(Provided material):
*** Block opens ***

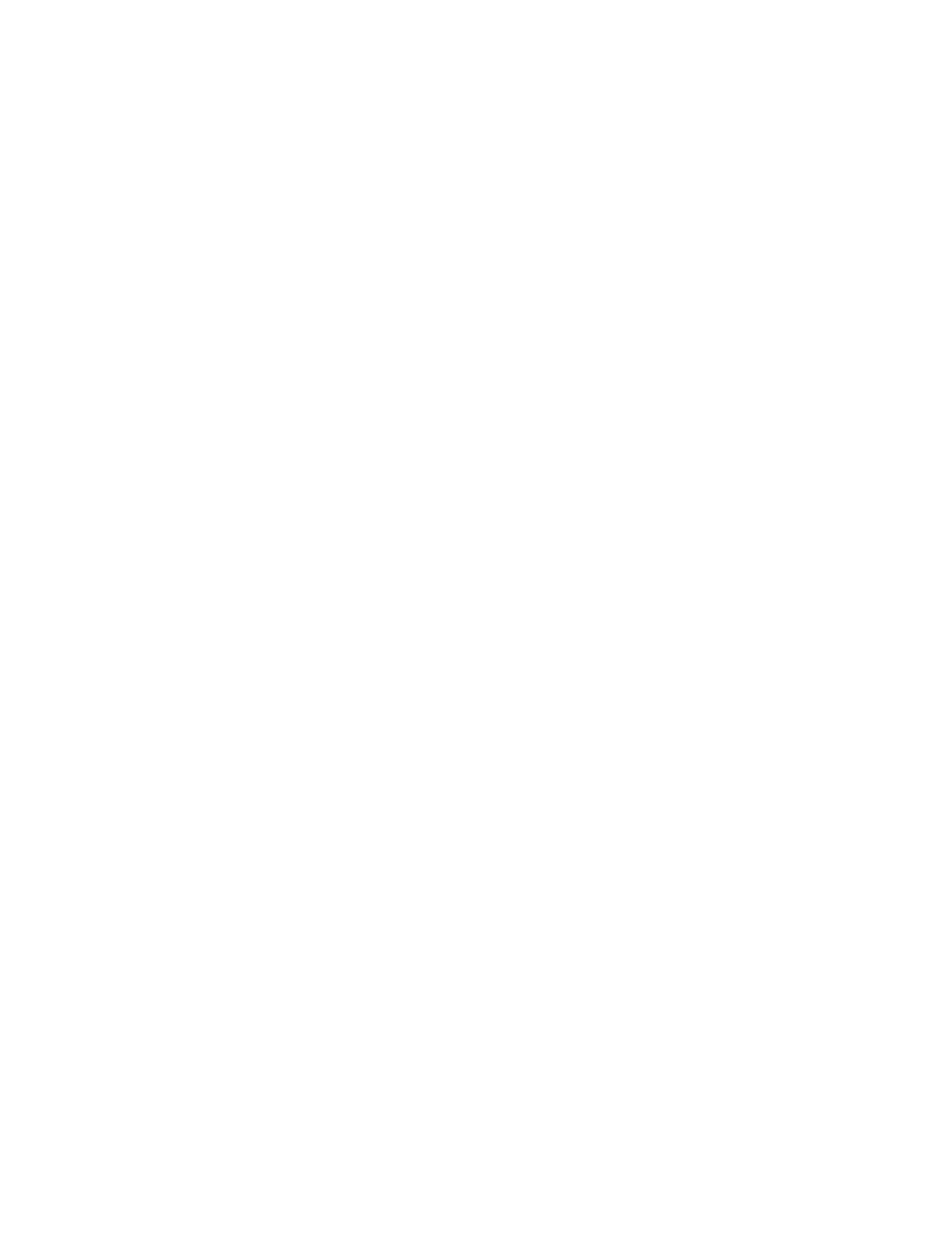
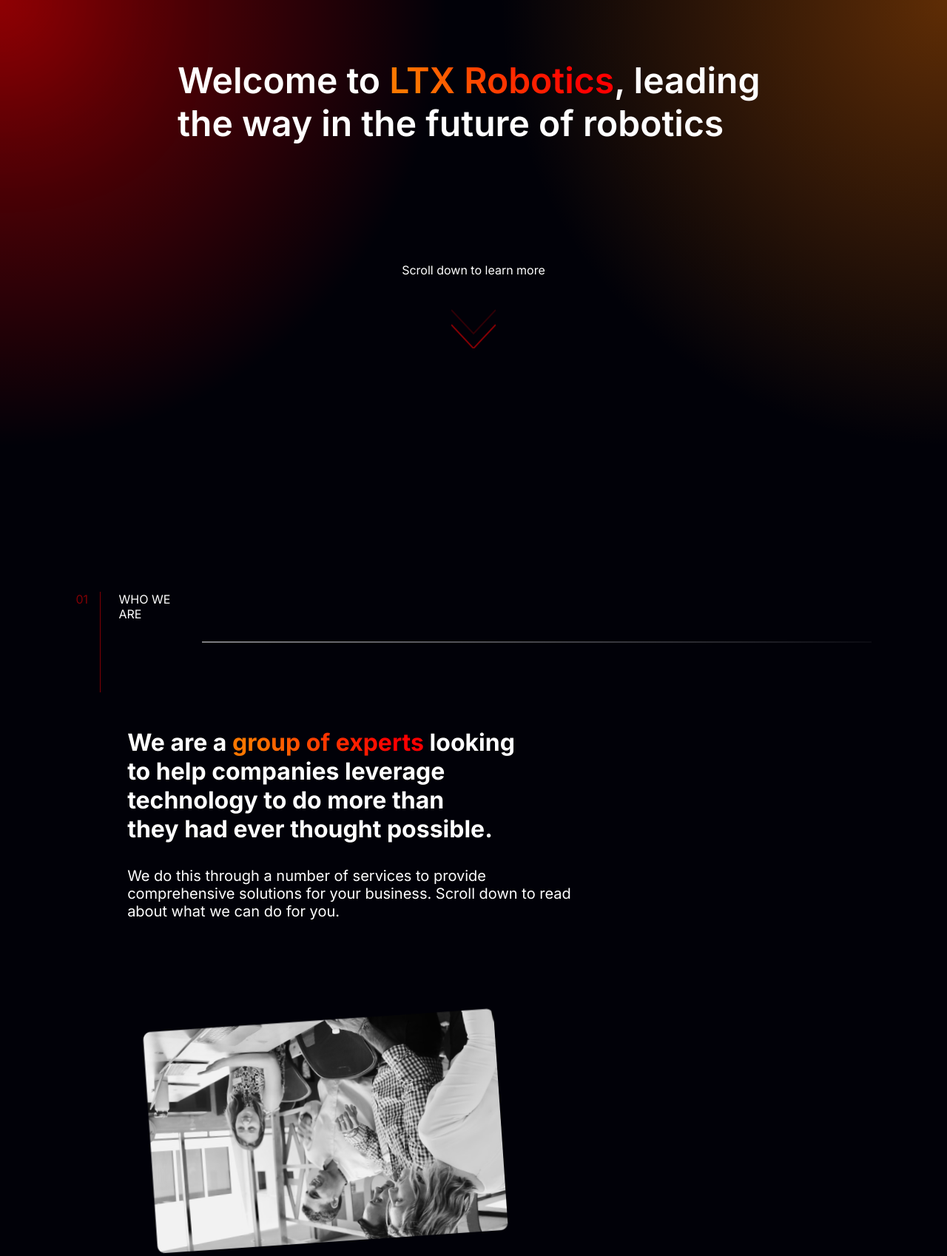
Before and after one commit to Adam0Sam/ltx-prod, a website built with webpack: page public/index.html in a window 1280 px wide. Shown: the whole page at 74% size. Before the commit the page ends 800 px from the top, so only its background shows below. Built offline with nearby package versions, Linux system fonts and the light colour scheme.

Commit message:
made some css

```diff
--- a/js/index.js
+++ b/js/index.js
@@ -0,0 +1,14 @@
+const loadMouseFollower = () => {
+  const mouseFollower = document.querySelector("#mouse-follower");
+
+  window.addEventListener("mousemove", (event) => {
+    mouseFollower.style.left = `${event.clientX}px`;
+    mouseFollower.style.top = `${event.clientY}px`;
+  });
+};
+
+const loadPage = () => {
+  loadMouseFollower();
+};
+
+document.addEventListener("DOMContentLoaded", loadPage);
--- a/public/index.html
+++ b/public/index.html
@@ -3,19 +3,70 @@
 
 <head>
     <meta charset="UTF-8">
-    <link rel="icon" href="%PUBLIC_URL%/favicon.ico">
-    <link rel="apple-touch-icon" href="%PUBLIC_URL%/logo.png" />
-    <meta name="viewport" content="width=device-width, initial-scale=1.0">
-    <link rel="manifest" href="%PUBLIC_URL%/manifest.json" />
+    <link rel="icon" href="favicon.ico">
+    <link rel="apple-touch-icon" href="logo.png" />
+    <meta name="viewport" content="width=device-width, initial-scale=1.0, minimum-scale=1">
+    <link rel="manifest" href="manifest.json" />
     <title>LTX</title>
     <style>
-        @import url('https://fonts.googleapis.com/css2?family=Inter:wght@400;600;700;900&display=swap');
+        @import url('https://fonts.googleapis.com/css2?family=Inter:wght@400;500;600;700;900&display=swap');
     </style>
-    <script src="dist/bundle.js" defer></script>
+    <link rel="stylesheet" href="styles.css">
+    <script src="bundle.js" defer></script>
 </head>
 
 <body>
-
+    <div class="background-gradient"></div>
+    <div id="mouse-follower"></div>
+    <section id="hero">
+        <h1 class="hero__text">
+            Welcome to <span class='text-gradient'>LTX Robotics</span>,
+            leading the way in the future of robotics
+        </h1>
+        <div class="hero__scroll">
+            <p class="scroll-text">Scroll down to learn more</p>
+            <a href="#about">
+                <svg class="hero__arrows">
+                    <path class="arrow arrow-1" d="M0 0 L30 32 L60 0"></path>
+                    <path class="arrow arrow-2" d="M0 20 L30 52 L60 20"></path>
+                    <path class="arrow arrow-3" d="M0 40 L30 72 L60 40"></path>
+                </svg>
+            </a>
+        </div>
+    </section>
+    <section id="about">
+        <div>
+            <div class="tab about__tab">
+                <div class="tab-info">
+                    <p class="tab-digit about__tab-digit">01</p>
+                    <p class="tab-text about__tab-text">WHO WE ARE</p>
+                </div>
+                <div class="tab-bar about__tab-bar"></div>
+            </div>
+        </div>
+        <div class="tab-text about__text">
+            <h3 class="text-big about__text-big">
+                We are a <span class="text-gradient">group of experts</span> looking to help companies leverage
+                technology to do more than they had ever
+                thought possible.
+            </h3>
+            <p class="text-small about__text-small">
+                We do this through a number of services to provide comprehensive solutions for your business. Scroll
+                down to read about what we can do for you.
+            </p>
+        </div>
+        <div class="about__visuals">
+            <div class="visuals__left">
+                <div class="visuals-image-wrapper">
+                    <div class="visuals-image">
+                        <img src='./images/Rectangle 7.png' alt="">
+                    </div>
+                </div>
+            </div>
+            <div class=" visuals__right">
+            </div>
+        </div>
+    </section>
 </body>
 
 </html>
--- /dev/null
+++ b/public/styles.css
@@ -0,0 +1,266 @@
+/* VARIABLES */
+:root {
+    /* colors */
+    --color-red-dark: #ff000080;
+    --color-orange-dark: #ff77005e;
+    --color-red-vibrant: #ff0000;
+    --color-orange-vibrant: #ff7700;
+    --text-color-white: #ffffff;
+    --secondary-color-black: #010108;
+    /* gradients */
+    --radial-gradient-red: radial-gradient(circle at 0 0, var(--color-red-dark), transparent 40%);
+    --radial-gradient-orange: radial-gradient(circle at 100% 0, var(--color-orange-dark), transparent 40%);
+    /* sizes */
+    --header-height: 4rem;
+    /* borders */
+    --tab-bar-background: linear-gradient(90deg, rgba(255, 255, 255, 0.50) -1.52%, rgba(0, 0, 0, 0.00) 109.98%);
+}
+
+/* CSS RESET */
+*,
+*::before,
+*::after {
+    box-sizing: border-box;
+}
+
+* {
+    margin: 0;
+    padding: 0;
+    font: inherit;
+}
+
+body {
+    min-height: 100vh;
+}
+
+img {
+    display: block;
+    max-width: 100%;
+}
+
+button {
+    all: unset;
+    cursor: pointer;
+}
+
+h3,
+h4 {
+    max-width: 30ch;
+    text-wrap: balance;
+}
+
+p,
+li {
+    max-width: 50ch;
+    text-wrap: prettu;
+}
+
+/* SCROLL BEHAVIOUR */
+html {
+    scroll-behavior: smooth;
+    scroll-padding-top: 4rem;
+    scroll-snap-type: y mandatory;
+}
+
+section {
+    scroll-snap-align: start;
+    height: 100vh;
+}
+
+/* BODY */
+body {
+    min-height: 100svh;
+    font-family: Inter, sans-serif;
+    overflow-x: hidden;
+    background-color: var(--secondary-color-black);
+    color: var(--text-color-white);
+
+}
+
+header,
+section {
+    margin: 0 8%;
+}
+
+/* HERO */
+#hero {
+    height: 100vh;
+    padding-top: 10vh;
+    gap: 20vh;
+    display: flex;
+    flex-direction: column;
+    justify-content: flex-start;
+    align-items: center;
+}
+
+.hero__text {
+    max-width: 800px;
+    line-height: 1.2;
+    font-size: 3rem;
+    font-weight: 600;
+}
+
+/* arrows */
+.hero__scroll {
+    display: flex;
+    flex-direction: column;
+    justify-content: center;
+    align-items: center;
+    cursor: pointer;
+}
+
+.hero__arrows {
+    width: 60px;
+    height: 72px;
+    margin-top: 1.5rem;
+}
+
+.arrow {
+    stroke: var(--color-red-dark);
+    fill: transparent;
+    stroke-width: 2px;
+    -webkit-animation: arrow 2s infinite;
+    animation: arrow 2s infinite;
+}
+
+@keyframes arrow {
+    0% {
+        opacity: 0
+    }
+
+    30% {
+        opacity: 1
+    }
+
+    60% {
+        opacity: 1
+    }
+
+    100% {
+        opacity: 0
+    }
+}
+
+.arrow-1 {
+    animation-delay: -1s;
+}
+
+.arrow-2 {
+    animation-delay: -0.5s;
+}
+
+/* GRADIENTS */
+.background-gradient {
+    width: 100vw;
+    height: 100vh;
+    position: absolute;
+    z-index: -1;
+    background-image: var(--radial-gradient-red), var(--radial-gradient-orange);
+}
+
+#mouse-follower {
+    position: fixed;
+    z-index: -1;
+    height: 200px;
+    width: 200px;
+    background-image: radial-gradient(var(--color-red-dark), transparent 100%);
+    border-radius: 50%;
+    pointer-events: none;
+    opacity: 0;
+    transition: opacity 0.5s ease;
+    transform: translate(-50%, -50%);
+    filter: blur(100px);
+}
+
+body:hover #mouse-follower {
+    opacity: 1;
+}
+
+.text-gradient {
+    /* fallback */
+    color: #fff;
+    background: linear-gradient(236deg, var(--color-red-vibrant) 20.53%, var(--color-orange-vibrant) 86.31%);
+    -webkit-text-fill-color: transparent;
+    background-clip: text;
+}
+
+/* TAB BOILERPLATE */
+.tab {
+    display: flex;
+    align-items: center;
+    margin-bottom: 3rem;
+}
+
+.tab-info {
+    display: flex;
+}
+
+.tab-digit,
+.tab-text {
+    font-size: 1rem;
+    font-weight: 400;
+    width: max-content;
+    padding-right: 1rem;
+}
+
+.tab-text {
+    padding-left: 1rem;
+}
+
+.tab-digit {
+    border-right: solid 1px var(--text-color-white);
+}
+
+.tab-bar {
+    height: 1.5px;
+    width: 100%;
+    background: var(--tab-bar-background);
+}
+
+/* TAB Text */
+.tab-text {
+    margin-left: 5%;
+    margin-bottom: 6rem;
+}
+
+.text-big {
+    font-size: 2rem;
+    font-weight: 700;
+    margin-bottom: 2rem;
+}
+
+.text-small {
+    font-size: 1.25rem;
+    font-weight: 400;
+}
+
+/* ABOUT */
+.about__tab-digit {
+    color: var(--color-red-dark);
+    border-color: var(--color-red-dark);
+}
+
+.about__visuals {
+    margin-left: 5%;
+}
+
+.visuals-image-wrapper {
+    width: 519.951px;
+    height: 340.517px;
+    transform: rotate(176.092deg);
+    flex-shrink: 0;
+}
+
+.visuals-image {
+    min-width: 100%;
+    min-height: 100%;
+    object-fit: cover;
+    object-position: center;
+
+}
+
+/* TEST CSS */
+.content {
+    height: 100vh;
+    background-color: aqua;
+}
--- a/webpack.config.js
+++ b/webpack.config.js
@@ -6,18 +6,19 @@
   entry: "./js/index.js",
   output: {
     filename: "bundle.js",
-    path: path.resolve(__dirname, "./dist"),
+    path: path.resolve(__dirname, "./public"),
   },
-  rules: [
-    {
-      test: /\.(?:js|mjs|cjs)$/,
-      exclude: /node_modules/,
-      use: {
-        loader: "babel-loader",
-        options: {
-          presets: [["@babel/preset-env", { targets: "defaults" }]],
-        },
-      },
-    },
-  ],
+  // how to use babel-loader with webpack?
+  // rules: [
+  //   {
+  //     test: /\.(?:js|mjs|cjs)$/,
+  //     exclude: /node_modules/,
+  //     use: {
+  //       loader: "babel-loader",
+  //       options: {
+  //         presets: [["@babel/preset-env", { targets: "defaults" }]],
+  //       },
+  //     },
+  //   },
+  // ],
 };
```
Also changed, not shown: public/bundle.js (added, +23 -0 lines), public/images/Rectangle 7.png (added).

*** Block closes ***

(Problem requirements): In the listing above, how many lines hold the string "meta"? Only the number is to be reported.

(Answer to this problem): 3